I wish my children had arrived clutching little manuals in their tiny, red fists. Then instead of wasting all those hours watching daytime TV and poking idly at the Shar Pei folds of my vacated belly, I could have spent my post-partum depression learning how to be a mom. I couldn’t rely on the forty-five “definitive” manuals on child-rearing that I had bought, each telling me something completely different about how to turn my little cavemen into polite, law-abiding members of society. With so much conflicting information I’ve been left to cobble together suggestions from each into a giant, play-doh wad of failure.
If you’re bored on a Saturday and you have a mean streak, the grocery store is a great place to witness all sorts of people’s failures as parents. The other day, I put on a good show for the crowd at Whole Foods when I took my two year old son in with me to buy a bag of cat food.
Two year old: “Mommy, I want to walk.”
Me, adopting a fakey, commiserating tone I knew would be useless: “Honey, we’re just here to get some cat food. I’m going to hold you and we’ll get out of here.”
TYO, with a needling whine that acts as a head-snapping beacon to adults: “Noooo! Don’t hold me!”
Me: “Ok, how about you stand here while I lift this 30-pound bag of cat food, then I will pick you up with my other arm and we’ll go! Whee! Doesn’t that sound like fun!?”
Me: “Thanks, buddy!”
Why I was fooled by his easy acquiescence, I have no idea - probably because I had no alternative if I wanted to get that frigging cat food. If I had been willing to buy cat food that didn’t have “other cats” as one of its ingredients, I could have tossed my kid into a cart at Safeway and we could have called it a day. Instead, as I kneeled to grab the soul-satisfying kibble, off he ran. Before I could stand up, his rubbery little legs had carried him all the way into the next aisle. I knew he was there because I could hear his gleeful, piercing shrieks, and so could everyone else.

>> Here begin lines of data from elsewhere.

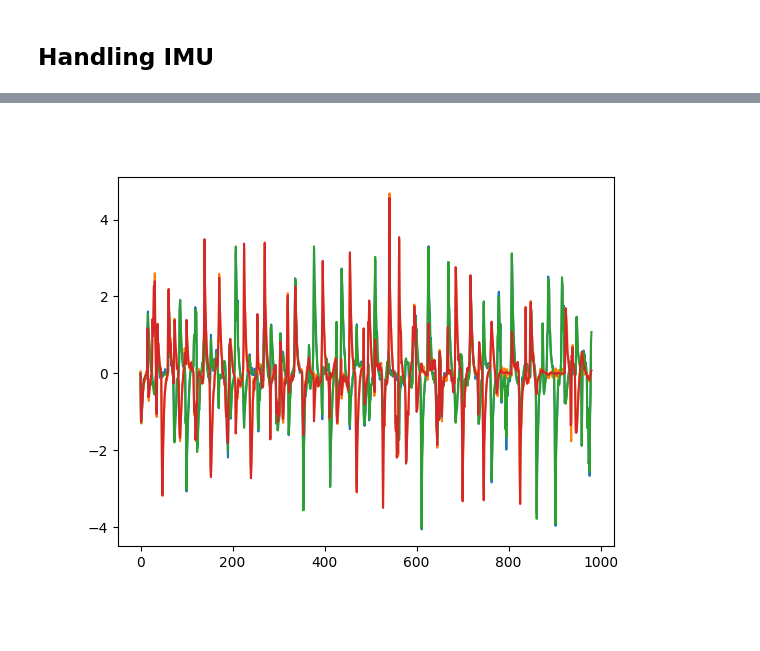
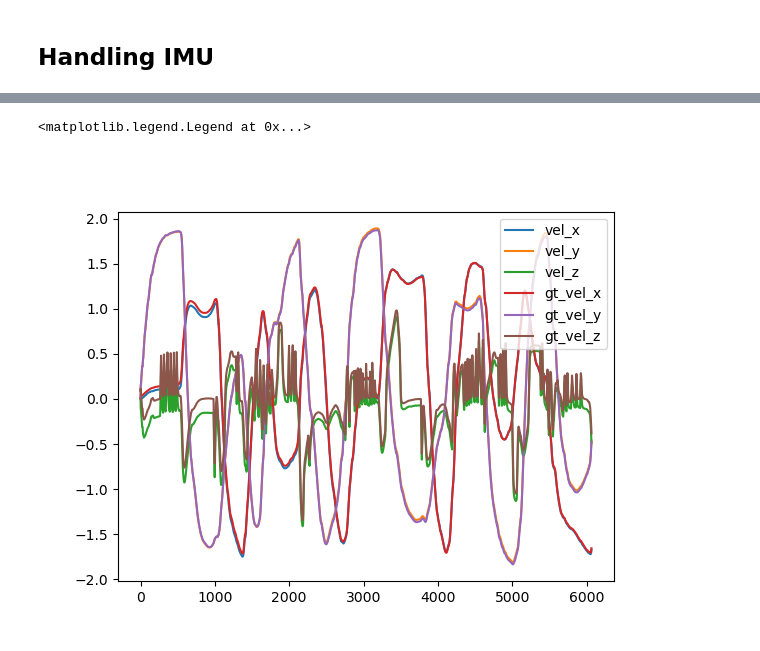
Before and after one commit to sytan98/Dataset-Collection-for-Pose-and-IMU, a Jupyter notebook: notebooks/data_vis_processing.ipynb, the cells around one changed output, grey strips where cells are left out. Cells and saved outputs as stored; diff of their text form; code cells hidden in the pictures.

```diff
--- a/notebooks/data_vis_processing.ipynb
+++ b/notebooks/data_vis_processing.ipynb
@@ -234,21 +330,27 @@ plt.show()
 # %%
 def convert_body_to_world(row):
 	body_acc = np.hstack([row["S_LIN_ACC_X"], row["S_LIN_ACC_Y"], row["S_LIN_ACC_Z"]]).astype(float)
-	r = R.from_quat(np.hstack([row["Q_X"], row["Q_Y"], row["Q_Z"], row["Q_W"]]))
+	r = R.from_quat(np.hstack([row["noisy_Q_X"], row["noisy_Q_Y"], row["noisy_Q_Z"], row["noisy_Q_W"]]))
 	world_acc = r.apply(body_acc)
 	return world_acc - np.array([0, 0, -9.81])
-train_data["S_LIN_ACC_X_world"] = train_data.iloc[:-1,:].apply(lambda row : convert_body_to_world(row)[0], axis = 1)
-train_data["S_LIN_ACC_Y_world"] = train_data.iloc[:-1,:].apply(lambda row : convert_body_to_world(row)[1], axis = 1)
-train_data["S_LIN_ACC_Z_world"] = train_data.iloc[:-1,:].apply(lambda row : convert_body_to_world(row)[2], axis = 1)
+
+# Convert imu linear acceleration from body frame to world frame
+train_data["S_LIN_ACC_X_world"] = train_data.apply(lambda row : convert_body_to_world(row)[0], axis = 1)
+train_data["S_LIN_ACC_Y_world"] = train_data.apply(lambda row : convert_body_to_world(row)[1], axis = 1)
+train_data["S_LIN_ACC_Z_world"] = train_data.apply(lambda row : convert_body_to_world(row)[2], axis = 1)
-# %%
-plt.figure()
-train_data.iloc[:-1,:]["S_LIN_ACC_X_world"].astype(float).plot()
-train_data.iloc[:-1,:]["S_LIN_ACC_Y_world"].astype(float).plot()
-# train_data.iloc[:-1,:]["S_LIN_ACC_Z_world"].astype(float).plot()
-train_data["LIN_ACC_X"].plot()
-train_data["LIN_ACC_Y"].plot()
-# train_data["LIN_ACC_Z"].plot()
-# plt.legend(["acc x_S", "acc y_S", "acc z_S", "acc x", "acc y", "acc z"])
-plt.show()
-# %% [output]
-[figure, removed]
+# %%
+plt.figure()
+t = train_data["seconds"]
+vel_x = integrate.cumtrapz(train_data["S_LIN_ACC_X_world"], t, initial=0)
+vel_y = integrate.cumtrapz(train_data["S_LIN_ACC_Y_world"], t, initial=0)
+vel_z = integrate.cumtrapz(train_data["S_LIN_ACC_Z_world"], t, initial=0)
+plt.plot(vel_x, label = "vel_x")
+plt.plot(vel_y, label = "vel_y")
+plt.plot(vel_z, label = "vel_z")
+plt.plot(train_data["LIN_VEL_X"], label = "gt_vel_x")
+plt.plot(train_data["LIN_VEL_Y"], label = "gt_vel_y")
+plt.plot(train_data["LIN_VEL_Z"], label = "gt_vel_z")
+plt.legend()
+# %% [output]
+<matplotlib.legend.Legend at 0x...>
+[figure, added]
```
Also changed, not shown: parts of 81 cells of this notebook, 4 other files.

By the time I caught up to him, our faces were both red; his with the exertion of outrunning me for the length of the store, mine with humiliation. As I had chased him up and down the aisles, trying to appeal to him in an authoritative hiss that I hoped, magically, only he and no one else would be able to hear, everyone had turned to look at me with expressions either pitying or appalled. I scooped my flailing, bucking child up sideways into my arm and marched him to the check-out line. The old woman in front of us glared at me disapprovingly as my son somehow escaped my grasp and hiked himself onto the conveyor belt. “Hello,” he said to her as he passed her on his way to the checkout clerk. The old hag’s expression told me she wouldn’t have put up with such nonsense. “Hmm,” she opined through sour, pursed lips.
“Lady,” I said, “I know that you and I are both thinking that I’m that mother, the one who can’t even control a two-year old. And I’m sure things were much different in your day, when you would just cuff your kid on the head if he acted up. But have you been to Wal-Mart lately? If you think slapping my kid would solve the problem, I suggest you go take a whirl through their aisles and see how well that’s working out. So I’m kind of at a loss.”
The old shrew narrowed her eyes at me and, emphatically grabbing her change from the clerk, turned on her heel and walked away.
“Mommy, that lady is so meeeeeeeean!” said my kid, climbing back onto my hip as if the last 10 minutes hadn’t happened. “You’re nice.” As I kissed his head in reprieve, he rappelled off of me and darted towards the door.